How To Stock a Vegetarian (or Vegan) Pantry

Alongside the usual savory and sweet items that every pantry needs, there are a few ingredients that are particularly useful for vegetarians or those wanting to eat more meatless meals. As a lifelong (since age five) vegetarian and sometime vegan, here are the items that I like to keep on hand for protein, texture, and flavor. Of course, each household's pantry will vary according to personal taste, ethnic background, and food allergies. Let us know what you would include in the comments.

Beans. Though I like to keep a variety of dried or canned beans, I always make sure my pantry has at least two: lentils and chickpeas. Lentils cook quickly and are great additions to soups, pilafs, and salads. I like to throw chickpeas into pasta dishes and vegetable braises and stews. Pinto, black, kidney, and cannellini beans are also good to have on hand.

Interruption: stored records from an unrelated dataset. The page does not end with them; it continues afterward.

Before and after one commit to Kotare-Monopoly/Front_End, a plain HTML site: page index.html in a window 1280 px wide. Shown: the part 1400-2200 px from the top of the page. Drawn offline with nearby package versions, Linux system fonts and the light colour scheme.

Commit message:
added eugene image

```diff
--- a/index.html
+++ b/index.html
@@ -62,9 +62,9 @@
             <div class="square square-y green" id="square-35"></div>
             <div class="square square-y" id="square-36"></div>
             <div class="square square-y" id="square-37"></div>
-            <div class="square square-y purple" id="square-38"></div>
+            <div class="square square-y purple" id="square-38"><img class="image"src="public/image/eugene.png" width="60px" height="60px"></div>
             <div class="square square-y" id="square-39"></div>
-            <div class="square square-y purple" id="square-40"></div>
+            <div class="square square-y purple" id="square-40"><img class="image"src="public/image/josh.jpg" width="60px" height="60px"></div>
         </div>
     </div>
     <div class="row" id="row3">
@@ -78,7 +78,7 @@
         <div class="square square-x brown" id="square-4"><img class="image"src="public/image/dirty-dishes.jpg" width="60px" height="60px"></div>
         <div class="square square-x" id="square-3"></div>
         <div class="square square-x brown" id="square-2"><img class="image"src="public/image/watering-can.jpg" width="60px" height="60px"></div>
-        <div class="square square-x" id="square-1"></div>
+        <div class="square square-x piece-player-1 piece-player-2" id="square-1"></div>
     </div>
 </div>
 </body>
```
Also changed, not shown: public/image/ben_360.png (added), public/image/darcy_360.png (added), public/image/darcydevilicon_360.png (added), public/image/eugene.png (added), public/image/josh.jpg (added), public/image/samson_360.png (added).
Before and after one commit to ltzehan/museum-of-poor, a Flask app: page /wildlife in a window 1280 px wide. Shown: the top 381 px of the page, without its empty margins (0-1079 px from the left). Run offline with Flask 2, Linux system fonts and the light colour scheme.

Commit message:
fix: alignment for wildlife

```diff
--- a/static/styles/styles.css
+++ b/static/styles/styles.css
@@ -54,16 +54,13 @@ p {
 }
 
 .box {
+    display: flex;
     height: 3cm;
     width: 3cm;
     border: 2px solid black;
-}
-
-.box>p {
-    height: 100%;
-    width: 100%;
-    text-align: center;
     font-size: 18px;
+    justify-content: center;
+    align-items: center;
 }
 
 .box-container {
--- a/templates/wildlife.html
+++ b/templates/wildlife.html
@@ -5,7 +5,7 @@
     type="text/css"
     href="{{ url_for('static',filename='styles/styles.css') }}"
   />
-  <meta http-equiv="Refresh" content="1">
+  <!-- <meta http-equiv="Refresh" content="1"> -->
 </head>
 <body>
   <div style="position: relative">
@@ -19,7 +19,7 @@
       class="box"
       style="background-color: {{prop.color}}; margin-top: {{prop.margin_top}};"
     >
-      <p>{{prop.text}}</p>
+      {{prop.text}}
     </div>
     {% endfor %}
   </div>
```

Tempeh. Once you know how to prepare it, tempeh can be one of the best staple sources of protein. It can be refrigerated for a week or two (check the date on the package) and will keep up to several months in the freezer.

Tofu. Like tempeh, tofu is not strictly a pantry item, but it's an essential for vegetarian kitchens. I like to keep blocks of refrigerated extra firm tofu for baking and frying, vacuum-packed silken tofu to blend into dressings and puddings, and dried tofu for soups and stir-fries. Stay tuned for a tofu post later this month.

Grains. Using a variety of grains lends nutrition, texture, flavor, and interest to vegetarian meals. I like to keep my pantry stocked with brown rice, white rice, quinoa, spelt, farro, millet, and bulgur.

Nuts. I always have almonds and cashews and try to keep pistachios and pine nuts around, too. Whole or chopped nuts can be used in salads and grain dishes. Ground nuts can add body to lasagna. And there's always pesto. Extend the life and freshness of nuts by keeping them in the freezer.

Dried fruits. Raisins, dried apricots, dates, etc. are not only great for snacking but they can add interest to grain dishes, vegetable braises, and sautéed greens.

Vegetable stock. I prefer to make stock from scratch and keep it in the freezer. But if you don't have the time or inclination, Better than Bouillon is a great option.

Nutritional yeast. I've sung the praises of nutritional yeast before, and it can be used in sauces, as a coating for tofu, and sprinkled on potatoes and popcorn.

Miso. I like to keep both light and dark miso paste in the refrigerator for different degrees of savoriness, but if I had to choose just one, it would be the mellow white variety. Miso makes excellent soup as well as dressings for salad, vegetables, and tofu.

Tahini. Tahini or sesame paste often works in conjunction with miso in my kitchen. A quick tahini-miso sauce (try adding lemon juice and garlic, too) can be poured over steamed vegetables, tofu, or tempeh for simple weeknight dinners.

Dried sea vegetables. I like to keep several kinds of seaweed, from sheets of nori that can be wrapped around rice and vegetables, to kelp/kombu that adds flavor to broth, to hijiki that can be reconstituted and used in salads and vegetable dishes.

What else would you add to this list?

What Every Pantry Needs: Savory
What Every Pantry Needs: Sweet
Weekend Project: Stocking the Fridge
Times Top 5: How to Stock Your Pantry in 2009

(Images: Emily Ho, Faith Durand, Flickr member FotoosVanRobin licensed under Creative Commons, Emily Ho)